In Book X (10) of The Illiad Hector (edition: Britannica Great Books of the Western World (The Illiad and The Odessey together), rendered into English prose by Samuel Butler) swears the following oath
"May Jove the thundering husband of Juno bear witnes that no other Trojan but yourself shall mount those steeds, and that you shall have your will with them for ever."
He swears this to Dolon, son of Eumedes, who agrees to, in return for Peleus's chaiot and steeds when and if they should be captured, spy on the Achaeans and try discover their plans of battle for the next day.
The oath is followed by the following sentence:
The oath he swore was bootless, but it made Dolon more keen on going.

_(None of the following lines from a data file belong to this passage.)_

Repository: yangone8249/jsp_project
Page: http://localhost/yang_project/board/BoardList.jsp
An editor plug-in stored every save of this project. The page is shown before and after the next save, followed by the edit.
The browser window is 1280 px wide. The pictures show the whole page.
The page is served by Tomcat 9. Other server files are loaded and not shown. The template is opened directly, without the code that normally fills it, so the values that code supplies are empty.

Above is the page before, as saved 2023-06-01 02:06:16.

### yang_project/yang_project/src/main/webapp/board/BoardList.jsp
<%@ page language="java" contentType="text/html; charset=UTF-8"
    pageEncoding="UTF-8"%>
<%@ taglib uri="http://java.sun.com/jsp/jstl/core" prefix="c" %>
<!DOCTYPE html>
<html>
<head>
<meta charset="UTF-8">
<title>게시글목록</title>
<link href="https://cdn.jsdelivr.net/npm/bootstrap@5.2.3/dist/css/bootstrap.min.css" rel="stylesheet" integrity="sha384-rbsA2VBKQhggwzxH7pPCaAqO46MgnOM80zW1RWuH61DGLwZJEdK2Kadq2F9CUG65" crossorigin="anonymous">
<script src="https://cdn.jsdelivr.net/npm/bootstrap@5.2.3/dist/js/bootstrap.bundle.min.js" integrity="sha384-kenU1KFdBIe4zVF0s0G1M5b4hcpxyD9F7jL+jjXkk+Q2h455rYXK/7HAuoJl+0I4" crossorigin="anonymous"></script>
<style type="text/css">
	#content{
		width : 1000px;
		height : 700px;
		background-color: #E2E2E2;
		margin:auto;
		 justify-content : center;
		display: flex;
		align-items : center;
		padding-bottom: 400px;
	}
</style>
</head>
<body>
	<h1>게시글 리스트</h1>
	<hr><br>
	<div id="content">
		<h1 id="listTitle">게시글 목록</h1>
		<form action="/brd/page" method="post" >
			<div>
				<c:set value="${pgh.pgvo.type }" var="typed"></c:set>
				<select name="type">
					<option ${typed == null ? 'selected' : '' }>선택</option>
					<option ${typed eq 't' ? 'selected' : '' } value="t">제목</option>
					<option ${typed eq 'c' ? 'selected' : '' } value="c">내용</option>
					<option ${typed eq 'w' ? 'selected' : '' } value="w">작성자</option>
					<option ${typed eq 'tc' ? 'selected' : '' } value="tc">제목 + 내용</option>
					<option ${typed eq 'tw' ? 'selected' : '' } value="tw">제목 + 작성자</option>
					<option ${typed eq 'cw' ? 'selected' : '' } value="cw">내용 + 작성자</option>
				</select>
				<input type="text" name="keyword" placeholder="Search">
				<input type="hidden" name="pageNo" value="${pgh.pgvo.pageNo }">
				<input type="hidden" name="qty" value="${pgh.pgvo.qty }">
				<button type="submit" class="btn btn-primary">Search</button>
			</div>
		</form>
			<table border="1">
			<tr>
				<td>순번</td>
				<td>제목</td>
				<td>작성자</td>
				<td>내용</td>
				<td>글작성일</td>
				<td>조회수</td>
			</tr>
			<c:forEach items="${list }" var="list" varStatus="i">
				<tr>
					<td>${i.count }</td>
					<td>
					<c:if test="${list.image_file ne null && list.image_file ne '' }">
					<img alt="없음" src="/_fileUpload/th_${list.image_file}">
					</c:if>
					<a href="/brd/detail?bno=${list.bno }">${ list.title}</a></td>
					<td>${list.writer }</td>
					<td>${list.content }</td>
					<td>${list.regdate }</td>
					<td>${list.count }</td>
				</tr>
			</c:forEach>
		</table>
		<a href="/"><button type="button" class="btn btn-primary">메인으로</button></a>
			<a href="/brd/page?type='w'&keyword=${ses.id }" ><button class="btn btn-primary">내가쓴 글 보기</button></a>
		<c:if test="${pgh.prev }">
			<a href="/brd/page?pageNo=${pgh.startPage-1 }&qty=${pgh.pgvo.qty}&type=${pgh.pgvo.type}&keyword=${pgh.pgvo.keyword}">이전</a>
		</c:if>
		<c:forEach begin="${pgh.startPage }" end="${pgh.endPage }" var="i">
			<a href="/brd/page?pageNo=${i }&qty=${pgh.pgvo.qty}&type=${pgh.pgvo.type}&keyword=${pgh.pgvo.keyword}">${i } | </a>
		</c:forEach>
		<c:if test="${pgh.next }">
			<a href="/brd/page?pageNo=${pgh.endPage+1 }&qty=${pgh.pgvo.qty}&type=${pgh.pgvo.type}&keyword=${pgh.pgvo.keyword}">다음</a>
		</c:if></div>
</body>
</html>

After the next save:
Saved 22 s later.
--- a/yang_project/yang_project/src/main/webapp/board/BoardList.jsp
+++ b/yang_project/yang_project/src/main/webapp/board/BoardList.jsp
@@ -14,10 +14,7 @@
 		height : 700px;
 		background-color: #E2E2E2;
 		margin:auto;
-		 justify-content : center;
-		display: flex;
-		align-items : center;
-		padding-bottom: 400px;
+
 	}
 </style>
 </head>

Why is the oath bootless? Is it because Jove only has to witness (instead of may jove take my children, juno give me no sons etc).
It can't be because the oath gives him no 'booty' (treasure/loot) because the horses are the boot...

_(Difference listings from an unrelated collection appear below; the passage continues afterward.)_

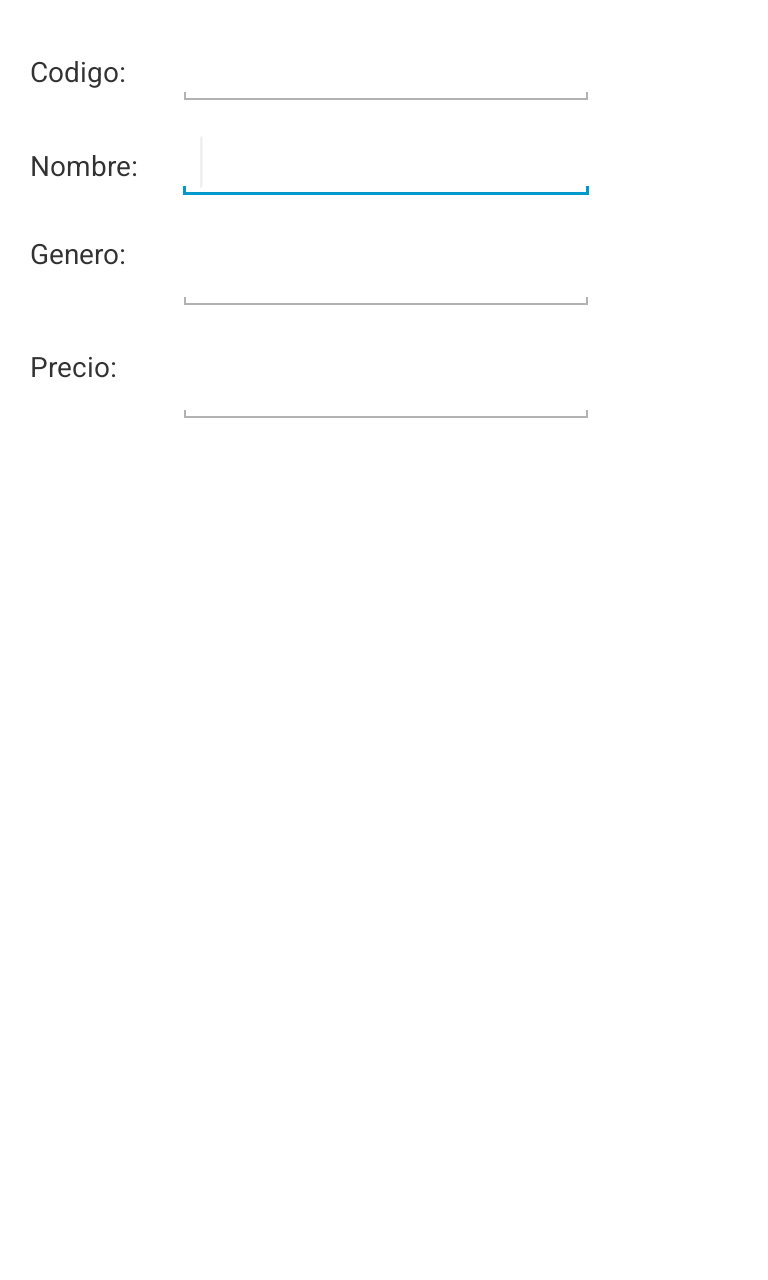
Repository: unknoman/javaAndroidDesempenos
Layout: parcial2h/res/layout/activity_main.xml
An editor plug-in stored every save of this project. The layout is shown before and after the next save, followed by the edit.
It is drawn on a 768 x 1280 px phone screen (xhdpi) without system bars, with theme AppTheme; the app's code is not run.

Above is the layout before, as saved 2022-06-16 06:22:03.

### parcial2h/res/layout/activity_main.xml
<RelativeLayout xmlns:android="http://schemas.android.com/apk/res/android"
    xmlns:tools="http://schemas.android.com/tools"
    android:layout_width="match_parent"
    android:layout_height="match_parent"
    tools:context=".MainActivity" >

    <TextView
        android:id="@+id/textView2"
        android:layout_width="wrap_content"
        android:layout_height="wrap_content"
        android:layout_alignParentLeft="true"
        android:layout_below="@+id/textView1"
        android:layout_marginLeft="15dp"
        android:layout_marginTop="28dp"
        android:text="Nombre:" />

    <TextView
        android:id="@+id/textView1"
        android:layout_width="wrap_content"
        android:layout_height="wrap_content"
        android:layout_alignLeft="@+id/textView2"
        android:layout_alignParentTop="true"
        android:layout_marginTop="26dp"
        android:text="Codigo:" />

    <TextView
        android:id="@+id/textView3"
        android:layout_width="wrap_content"
        android:layout_height="wrap_content"
        android:layout_alignRight="@+id/textView1"
        android:layout_below="@+id/textView2"
        android:layout_marginTop="25dp"
        android:text="Genero:" />

    <EditText
        android:id="@+id/et1"
        android:layout_width="wrap_content"
        android:layout_height="wrap_content"
        android:layout_alignBaseline="@+id/textView1"
        android:layout_alignBottom="@+id/textView1"
        android:layout_marginLeft="19dp"
        android:layout_toRightOf="@+id/textView2"
        android:ems="10"
        android:inputType="number" />

    <EditText
        android:id="@+id/et2"
        android:layout_width="wrap_content"
        android:layout_height="wrap_content"
        android:layout_alignBaseline="@+id/textView2"
        android:layout_alignBottom="@+id/textView2"
        android:layout_alignLeft="@+id/et1"
        android:ems="10" >

        <requestFocus />
    </EditText>

    <EditText
        android:id="@+id/et3"
        android:layout_width="wrap_content"
        android:layout_height="wrap_content"
        android:layout_alignLeft="@+id/et2"
        android:layout_alignTop="@+id/textView3"
        android:ems="10" />

    <EditText
        android:id="@+id/editText1"
        android:layout_width="wrap_content"
        android:layout_height="wrap_content"
        android:layout_alignLeft="@+id/et3"
        android:layout_alignTop="@+id/textView4"
        android:ems="10"
        android:inputType="numberDecimal" />

    <TextView
        android:id="@+id/textView4"
        android:layout_width="wrap_content"
        android:layout_height="wrap_content"
        android:layout_alignLeft="@+id/textView2"
        android:layout_below="@+id/et3"
        android:layout_marginTop="17dp"
        android:text="Precio:" />

</RelativeLayout>

Loaded but not shown: parcial2h/res/values/styles.xml (common file); parcial2h/res/values-v11/styles.xml (common file); parcial2h/res/values-v14/styles.xml (common file)

After the next save:
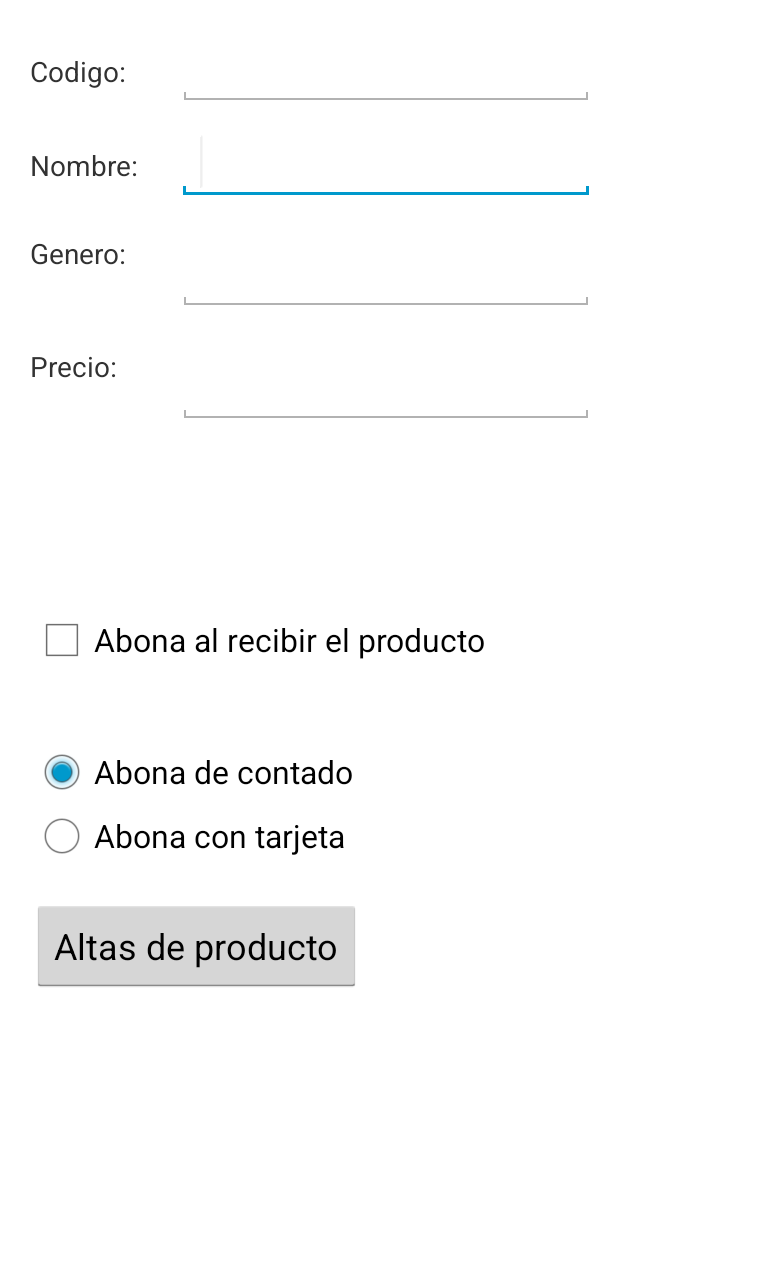
Saved 3 min 17 s later.
--- a/parcial2h/res/layout/activity_main.xml
+++ b/parcial2h/res/layout/activity_main.xml
@@ -64,7 +64,7 @@
         android:ems="10" />
 
     <EditText
-        android:id="@+id/editText1"
+        android:id="@+id/et4"
         android:layout_width="wrap_content"
         android:layout_height="wrap_content"
         android:layout_alignLeft="@+id/et3"
@@ -81,4 +81,44 @@
         android:layout_marginTop="17dp"
         android:text="Precio:" />
 
+    <CheckBox
+        android:id="@+id/cb1"
+        android:layout_width="wrap_content"
+        android:layout_height="wrap_content"
+        android:layout_alignLeft="@+id/textView4"
+        android:layout_centerVertical="true"
+        android:text="Abona al recibir el producto" />
+
+    <RadioGroup
+        android:id="@+id/radioGroup1"
+        android:layout_width="wrap_content"
+        android:layout_height="wrap_content"
+        android:layout_alignLeft="@+id/cb1"
+        android:layout_below="@+id/cb1"
+        android:layout_marginTop="34dp" >
+
+        <RadioButton
+            android:id="@+id/radio0"
+            android:layout_width="wrap_content"
+            android:layout_height="wrap_content"
+            android:checked="true"
+            android:text="Abona de contado" />
+
+        <RadioButton
+            android:id="@+id/radio1"
+            android:layout_width="wrap_content"
+            android:layout_height="wrap_content"
+            android:text="Abona con tarjeta" />
+    </RadioGroup>
+
+    <Button
+        android:id="@+id/button1"
+        android:layout_width="wrap_content"
+        android:layout_height="wrap_content"
+        android:layout_alignLeft="@+id/radioGroup1"
+        android:layout_below="@+id/radioGroup1"
+        android:layout_marginTop="15dp"
+        android:minWidth="64dp"
+        android:text="Altas de producto" />
+
 </RelativeLayout>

Edit: There seems to be no reason (at this point) to think Hector would go back on his word, and the horses do exist, so presuming the Trojons win (which they are at this point in the story [the Achaeans are in retreat]) there is every reason to presume that Dolon will at some point recieve the horses.
Is the oath 'bootless/useless' because the promised reward is not certain, i.e. it cannot immediately be bestowed on him?
If so why is Dolon more eager to go?